Information Start Marker
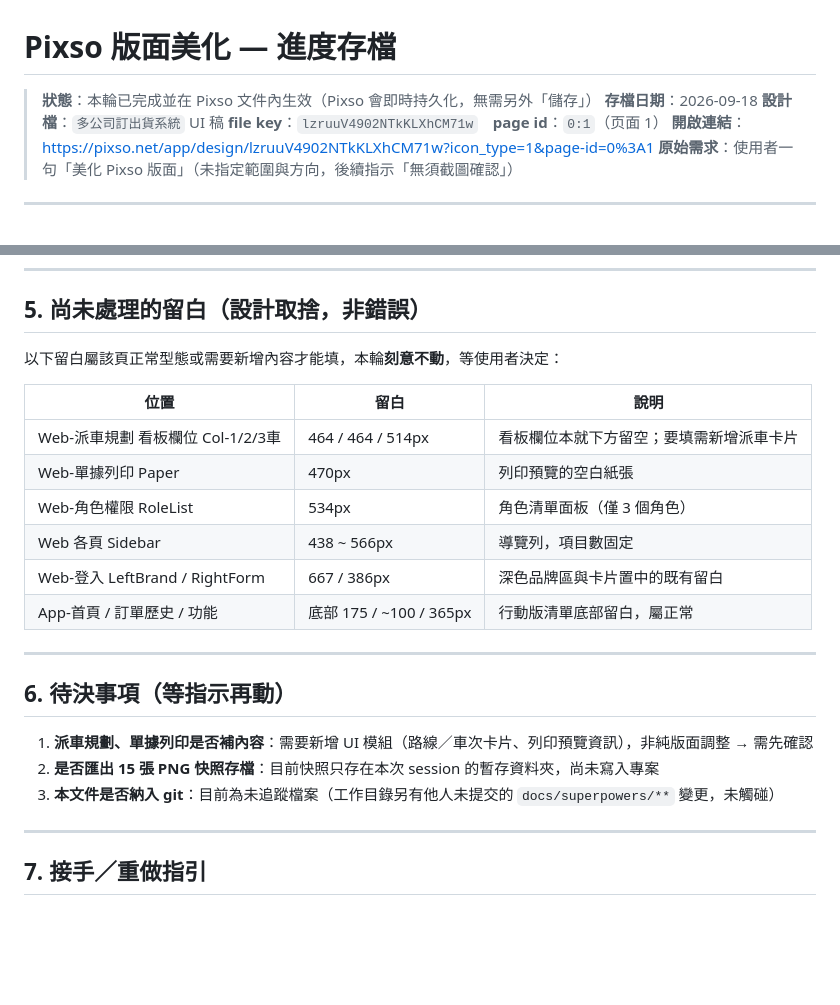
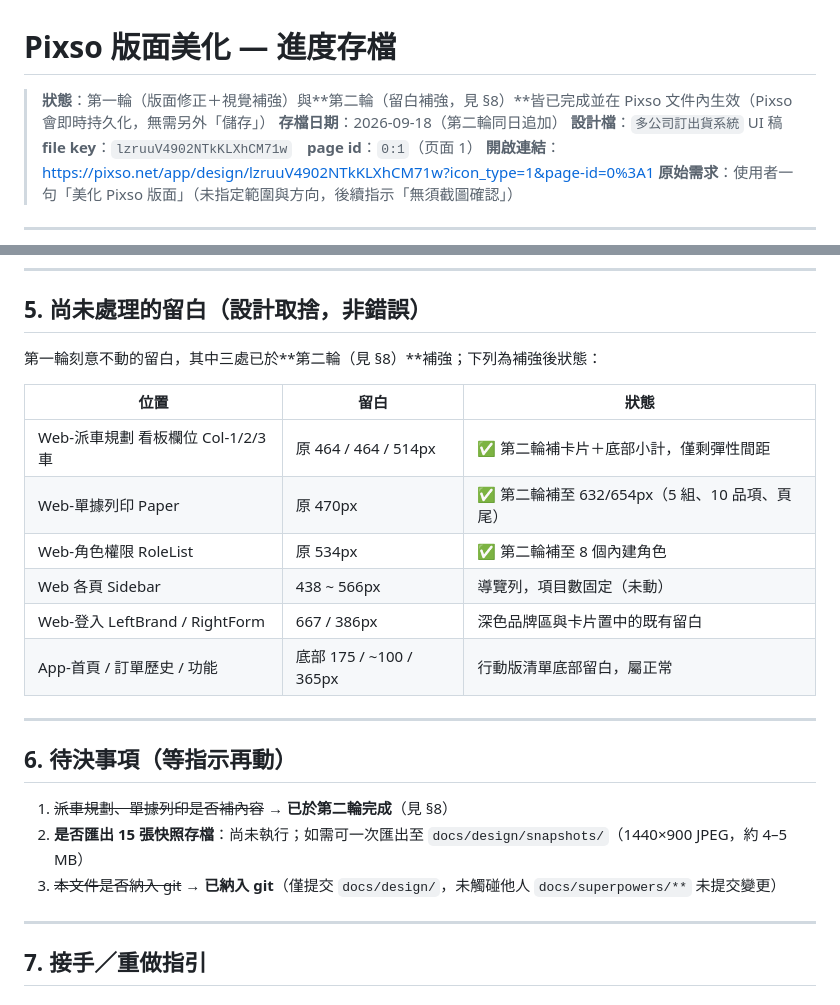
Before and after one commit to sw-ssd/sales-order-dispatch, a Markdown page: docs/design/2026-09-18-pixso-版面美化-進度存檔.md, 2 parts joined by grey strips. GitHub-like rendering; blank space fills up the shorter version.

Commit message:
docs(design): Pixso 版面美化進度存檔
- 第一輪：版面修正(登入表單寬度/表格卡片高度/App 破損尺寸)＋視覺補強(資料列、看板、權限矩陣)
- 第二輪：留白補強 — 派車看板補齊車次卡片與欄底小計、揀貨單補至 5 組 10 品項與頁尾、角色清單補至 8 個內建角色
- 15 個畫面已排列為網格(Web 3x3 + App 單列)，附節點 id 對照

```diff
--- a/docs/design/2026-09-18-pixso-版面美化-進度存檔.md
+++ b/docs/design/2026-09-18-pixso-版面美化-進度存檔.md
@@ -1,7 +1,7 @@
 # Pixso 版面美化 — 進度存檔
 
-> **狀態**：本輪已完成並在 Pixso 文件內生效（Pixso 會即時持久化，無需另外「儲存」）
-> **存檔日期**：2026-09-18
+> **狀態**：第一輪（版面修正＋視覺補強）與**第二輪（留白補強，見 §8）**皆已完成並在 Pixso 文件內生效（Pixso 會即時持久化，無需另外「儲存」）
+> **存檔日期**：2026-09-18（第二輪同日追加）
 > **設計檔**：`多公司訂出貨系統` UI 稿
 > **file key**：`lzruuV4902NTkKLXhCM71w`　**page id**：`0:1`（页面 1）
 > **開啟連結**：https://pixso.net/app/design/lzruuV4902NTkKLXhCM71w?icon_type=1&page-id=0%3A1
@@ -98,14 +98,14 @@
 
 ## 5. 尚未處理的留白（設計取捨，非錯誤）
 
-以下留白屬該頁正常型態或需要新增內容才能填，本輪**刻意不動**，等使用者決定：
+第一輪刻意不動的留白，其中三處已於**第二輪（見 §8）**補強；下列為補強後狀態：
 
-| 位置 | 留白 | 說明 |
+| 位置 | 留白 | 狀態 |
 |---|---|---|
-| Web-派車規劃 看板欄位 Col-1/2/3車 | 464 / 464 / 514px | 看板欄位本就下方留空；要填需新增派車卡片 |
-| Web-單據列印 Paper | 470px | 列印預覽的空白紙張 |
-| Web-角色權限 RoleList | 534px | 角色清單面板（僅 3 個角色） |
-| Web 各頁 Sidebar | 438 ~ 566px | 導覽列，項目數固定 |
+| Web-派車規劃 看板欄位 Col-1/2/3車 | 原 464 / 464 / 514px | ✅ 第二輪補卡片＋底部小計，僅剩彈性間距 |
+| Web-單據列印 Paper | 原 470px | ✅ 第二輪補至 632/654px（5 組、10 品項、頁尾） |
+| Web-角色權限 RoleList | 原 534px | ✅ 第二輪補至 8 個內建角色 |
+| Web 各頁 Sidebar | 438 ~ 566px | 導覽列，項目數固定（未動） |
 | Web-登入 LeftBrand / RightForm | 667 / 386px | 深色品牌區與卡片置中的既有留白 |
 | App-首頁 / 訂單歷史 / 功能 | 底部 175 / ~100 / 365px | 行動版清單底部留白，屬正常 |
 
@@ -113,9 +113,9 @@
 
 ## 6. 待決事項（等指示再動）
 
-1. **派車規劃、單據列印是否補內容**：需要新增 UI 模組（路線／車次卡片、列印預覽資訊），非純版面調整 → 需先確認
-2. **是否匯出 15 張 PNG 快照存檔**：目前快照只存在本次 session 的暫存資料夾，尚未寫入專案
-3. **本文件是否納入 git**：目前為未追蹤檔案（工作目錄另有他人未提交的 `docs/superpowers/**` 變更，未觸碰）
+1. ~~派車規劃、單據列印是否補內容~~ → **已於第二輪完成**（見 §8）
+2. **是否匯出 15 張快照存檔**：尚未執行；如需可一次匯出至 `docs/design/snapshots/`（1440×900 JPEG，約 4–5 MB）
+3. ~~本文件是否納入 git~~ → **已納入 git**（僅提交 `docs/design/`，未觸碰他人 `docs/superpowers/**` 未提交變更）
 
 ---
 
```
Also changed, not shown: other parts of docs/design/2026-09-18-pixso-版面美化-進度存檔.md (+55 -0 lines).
Information End Marker
Information Start Marker
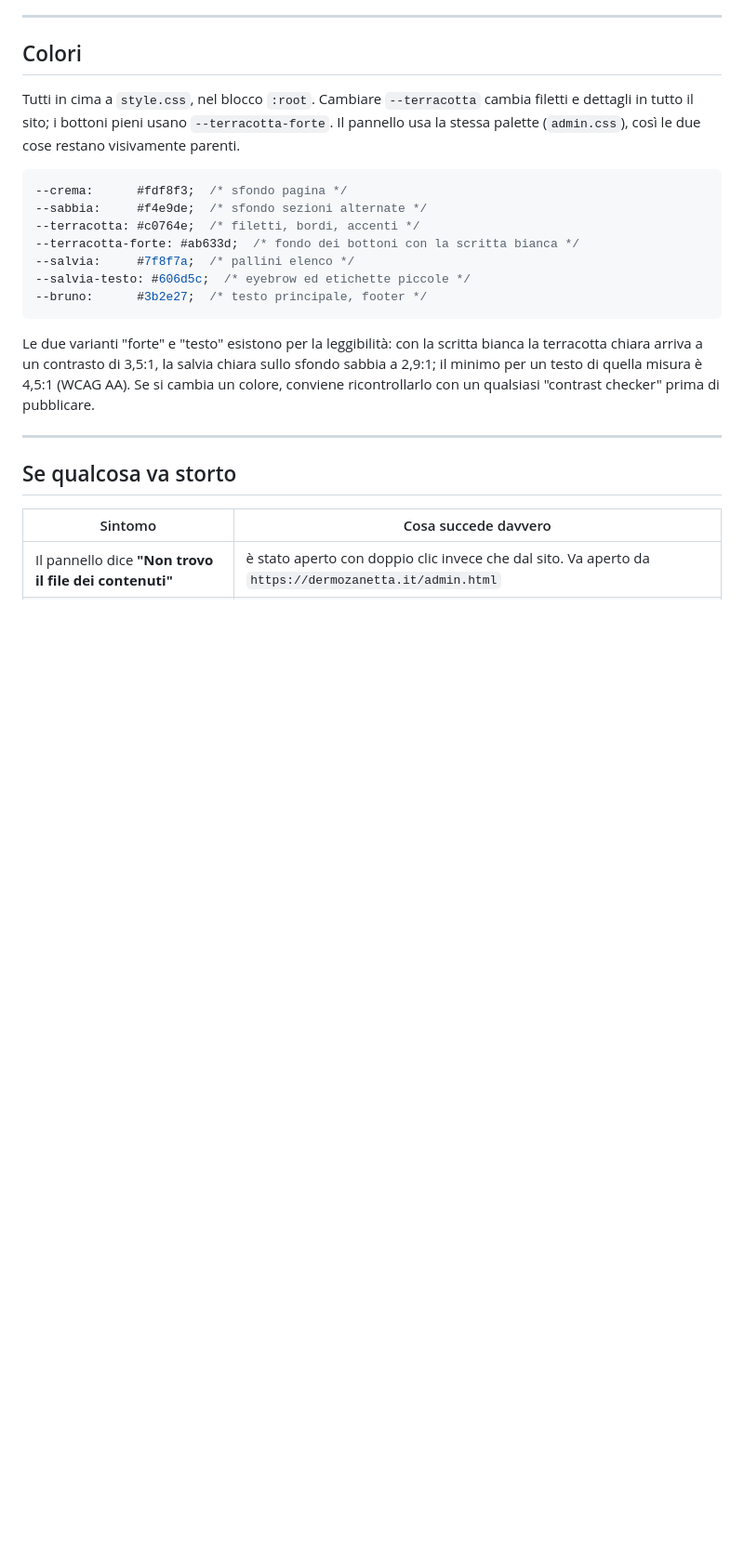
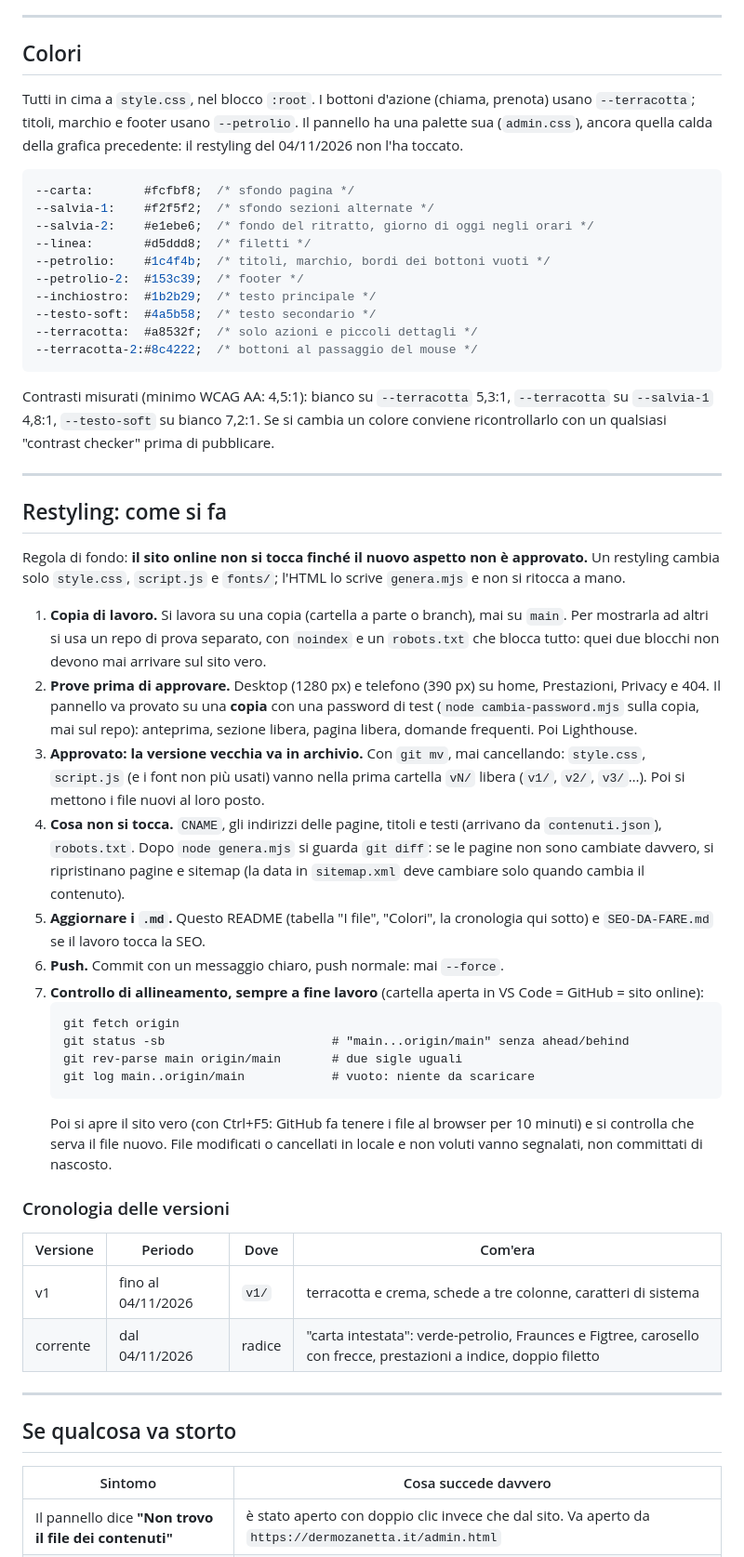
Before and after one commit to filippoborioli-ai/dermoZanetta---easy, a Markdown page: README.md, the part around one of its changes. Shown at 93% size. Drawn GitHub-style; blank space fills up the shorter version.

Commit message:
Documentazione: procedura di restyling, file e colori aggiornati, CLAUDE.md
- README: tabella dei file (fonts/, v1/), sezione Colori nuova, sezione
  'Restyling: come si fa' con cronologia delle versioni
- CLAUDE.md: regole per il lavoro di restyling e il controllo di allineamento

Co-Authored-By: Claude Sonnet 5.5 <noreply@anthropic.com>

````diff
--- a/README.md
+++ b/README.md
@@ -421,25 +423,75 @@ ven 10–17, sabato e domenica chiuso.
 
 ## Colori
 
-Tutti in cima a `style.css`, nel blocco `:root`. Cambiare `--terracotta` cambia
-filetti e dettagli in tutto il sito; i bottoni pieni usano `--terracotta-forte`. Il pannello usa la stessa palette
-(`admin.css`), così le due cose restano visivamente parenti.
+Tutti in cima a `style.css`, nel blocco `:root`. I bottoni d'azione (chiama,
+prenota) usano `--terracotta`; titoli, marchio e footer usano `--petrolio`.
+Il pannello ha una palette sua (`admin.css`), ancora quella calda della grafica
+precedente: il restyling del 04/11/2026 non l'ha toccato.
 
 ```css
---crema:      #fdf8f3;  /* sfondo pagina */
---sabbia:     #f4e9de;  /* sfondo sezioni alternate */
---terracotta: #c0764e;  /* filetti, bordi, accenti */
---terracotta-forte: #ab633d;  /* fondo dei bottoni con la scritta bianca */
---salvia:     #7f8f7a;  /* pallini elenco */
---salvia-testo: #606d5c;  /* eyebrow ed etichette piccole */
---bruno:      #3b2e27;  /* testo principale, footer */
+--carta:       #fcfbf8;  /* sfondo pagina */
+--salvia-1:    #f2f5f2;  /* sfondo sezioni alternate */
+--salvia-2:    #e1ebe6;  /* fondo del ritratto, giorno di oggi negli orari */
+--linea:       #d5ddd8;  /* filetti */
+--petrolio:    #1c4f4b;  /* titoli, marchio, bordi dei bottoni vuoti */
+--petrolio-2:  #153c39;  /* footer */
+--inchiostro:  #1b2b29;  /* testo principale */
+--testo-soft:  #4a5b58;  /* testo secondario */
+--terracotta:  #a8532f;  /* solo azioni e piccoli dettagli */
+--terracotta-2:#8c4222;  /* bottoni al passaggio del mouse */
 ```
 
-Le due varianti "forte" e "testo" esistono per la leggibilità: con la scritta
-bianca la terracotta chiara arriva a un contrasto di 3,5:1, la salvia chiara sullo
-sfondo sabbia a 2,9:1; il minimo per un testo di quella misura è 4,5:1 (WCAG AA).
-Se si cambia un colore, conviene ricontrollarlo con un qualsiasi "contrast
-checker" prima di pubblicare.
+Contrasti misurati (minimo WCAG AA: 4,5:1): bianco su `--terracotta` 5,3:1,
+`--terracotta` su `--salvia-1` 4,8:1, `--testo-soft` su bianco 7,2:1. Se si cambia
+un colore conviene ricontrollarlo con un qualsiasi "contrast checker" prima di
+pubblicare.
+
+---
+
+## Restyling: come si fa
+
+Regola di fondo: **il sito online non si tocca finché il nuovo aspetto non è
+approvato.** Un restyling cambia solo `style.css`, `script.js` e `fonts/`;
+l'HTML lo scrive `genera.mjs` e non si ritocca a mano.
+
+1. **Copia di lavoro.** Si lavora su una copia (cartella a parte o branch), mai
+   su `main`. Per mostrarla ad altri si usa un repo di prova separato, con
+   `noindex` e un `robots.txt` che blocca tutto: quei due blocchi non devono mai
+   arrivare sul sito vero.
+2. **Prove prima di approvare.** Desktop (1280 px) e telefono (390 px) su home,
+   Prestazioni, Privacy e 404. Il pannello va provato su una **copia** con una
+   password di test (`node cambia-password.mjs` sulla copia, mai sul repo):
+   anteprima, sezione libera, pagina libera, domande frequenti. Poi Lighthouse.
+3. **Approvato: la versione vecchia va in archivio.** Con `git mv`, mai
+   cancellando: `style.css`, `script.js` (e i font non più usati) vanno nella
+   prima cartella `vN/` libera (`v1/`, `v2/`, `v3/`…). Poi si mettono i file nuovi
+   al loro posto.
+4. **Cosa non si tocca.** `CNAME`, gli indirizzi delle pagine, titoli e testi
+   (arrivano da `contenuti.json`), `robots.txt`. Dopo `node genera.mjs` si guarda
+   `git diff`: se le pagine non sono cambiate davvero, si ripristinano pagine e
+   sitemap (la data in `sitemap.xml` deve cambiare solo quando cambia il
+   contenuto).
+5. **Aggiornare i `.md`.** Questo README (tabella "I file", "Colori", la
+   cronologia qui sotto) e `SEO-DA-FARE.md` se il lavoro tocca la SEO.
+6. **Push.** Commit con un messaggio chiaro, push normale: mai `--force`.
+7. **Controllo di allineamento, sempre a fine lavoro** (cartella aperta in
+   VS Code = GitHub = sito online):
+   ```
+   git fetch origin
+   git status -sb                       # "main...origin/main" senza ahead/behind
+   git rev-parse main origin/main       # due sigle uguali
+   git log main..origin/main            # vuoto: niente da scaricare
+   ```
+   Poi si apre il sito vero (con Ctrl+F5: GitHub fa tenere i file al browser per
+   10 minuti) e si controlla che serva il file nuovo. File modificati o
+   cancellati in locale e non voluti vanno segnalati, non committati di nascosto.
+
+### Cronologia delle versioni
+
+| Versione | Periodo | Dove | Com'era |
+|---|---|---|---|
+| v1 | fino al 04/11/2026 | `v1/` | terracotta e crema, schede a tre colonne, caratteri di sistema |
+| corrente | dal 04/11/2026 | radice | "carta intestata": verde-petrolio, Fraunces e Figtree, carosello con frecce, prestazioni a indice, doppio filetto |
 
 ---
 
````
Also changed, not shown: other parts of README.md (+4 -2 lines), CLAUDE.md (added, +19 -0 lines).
Information End Marker
- **What needs to be done**: Take every line from the records above that has the word "pannello" and copy it.

- **Answer to this task**:
-filetti e dettagli in tutto il sito; i bottoni pieni usano `--terracotta-forte`. Il pannello usa la stessa palette
+Il pannello ha una palette sua (`admin.css`), ancora quella calda della grafica
+   Prestazioni, Privacy e 404. Il pannello va provato su una **copia** con una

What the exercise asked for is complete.